A good place to start may be with your current insurance provider. You should alert your insurance provider of your move and consider asking if they are licensed to sell insurance in your new state. If they are, and you decide to remain with that company, they should be able to help update your policy. If your insurance provider is not licensed in your new state, you may want to start requesting and comparing auto insurance quotes from other companies. You should aim to have a new policy prior to canceling your existing one to help you avoid a potential lapse in coverage.

Whether you need to update your current policy or find a new insurance provider, get prepared by gathering some documents, such as your current policy's declaration page and driver's licenses for those within your household that drive the vehicle. This may help the process go more smoothly.

2. Get a new driver's license

The process and deadline for acquiring a new driver's license varies by state, so first and foremost, be sure to check your state's requirements. Some may require you to obtain a new driver's license immediately upon establishing residency in the state, while others may offer a grace period. For example, Michigan's Department of State says new residents are required to update their driver's license immediately after moving into the state. On the other hand, Tennessee's Department of Safety and Homeland Security states that new residents have a 30-day window to complete the process.

When you're ready to update your license, you'll need to bring some identification and documents to your local department of motor vehicles (DMV):

  • A form of identification: This may include your current driver's license or a state-issued ID.
  • Proof of state residency: A copy of a lease or mortgage agreement, current pay stub or utility bill all qualify in Tennessee, for example, as long as it lists the resident's home address in the state.
  • Social Security number: Bringing a physical copy of your Social Security card may be a good idea.

Keep in mind that your new state may require other documents to get a new license. They may also require that you to retake a written or vision test, or even a driving test, to obtain your new license. It'd be a good idea to confirm this process, along with any needed documents, with your local DMV.
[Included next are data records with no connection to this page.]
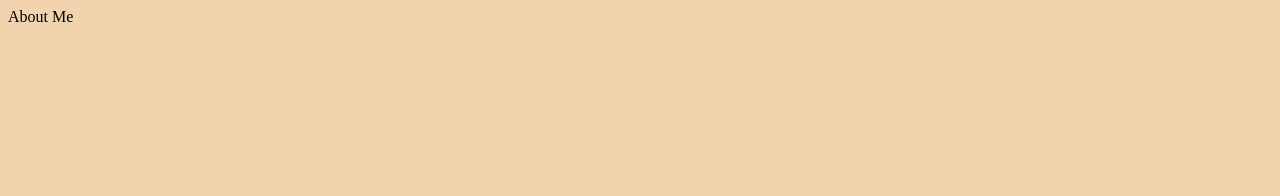
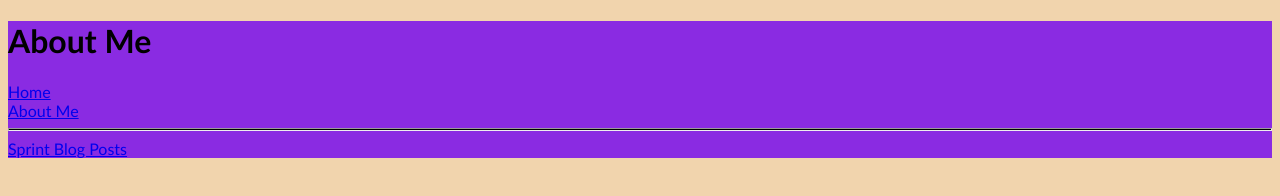
Before and after one commit to hokipoki123/hokipoki123.github.io, a plain HTML site: page about.html in a window 1280 px wide. Drawn offline with Linux system fonts and the light colour scheme.

Commit message:
Adding divs

```diff
--- a/about.html
+++ b/about.html
@@ -1,10 +1,28 @@
 <!DOCTYPE html>
 <html>
   <head>
-    <title>About Me</title>
+    <title>Hoki | About Me</title>
     <link rel="stylesheet" href="/styles/main.css" />
   </head>
   <body>
-    About Me
+    <div class="navigation">
+      <h1>About Me</h1>
+      <nav>
+        <a href="/index.html">Home</a>
+      </nav>
+      <nav>
+        <a href="/about.html">About Me</a>
+      </nav>
+      <hr>
+      <nav>
+        <a href="/blog/te-houtaewa-template.html">Sprint Blog Posts</a>
+      </nav>
+    </div>
+    <div class="mainBody">
+
+    </div>
+    <div class="footer">
+
+    </div>
   </body>
 </html>
--- a/styles/main.css
+++ b/styles/main.css
@@ -18,3 +18,7 @@
   height: 1px;
   background-color: black;
 }
+
+.navigation {
+  background-color: blueviolet;
+}
```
3. Transfer your car's title

Some states might require you to update your vehicle's title with your state's transportation authority. After getting a new driver's license, you'll need to visit a titling office to update your car's title, which proves ownership of the vehicle, notes The Balance.

When you're ready to transfer the title, verify the paperwork needed to do so. Some states, such as Ohio, may also require that your car passes an emissions test prior to titling and registering your vehicle, according to the Ohio Environmental Protection Agency. While requirements vary by state, Georgia's Department of Revenue states the following documents are needed to transfer a car's title:

  • Driver's license: It needs to be issued in your new state, so be sure to update your license first.
  • Current vehicle title: Or, if your car is not paid off, information for the lienholder may suffice.
  • Vehicle registration certificate: Bring a copy of your vehicle's registration from your old state. You will likely need this for the next step as well (updating your vehicle's registration).

4. Complete license plate registration

Lastly, you'll likely need to get a new license plate for your vehicle. Be sure to check with your new state on their specific process and fees to complete the vehicle registration task. For example, Illinois gives new residents 30 days to apply for a new vehicle title and registration, according to You may also want to confirm local disposal rules for old license plates, as you may be required to return them.

Researching and planning ahead for these car-related tasks may help alleviate some stress that comes with a big move. Be sure to check your state-specific requirements before completing these tasks to help ensure you have everything you need for a smooth vehicle transition.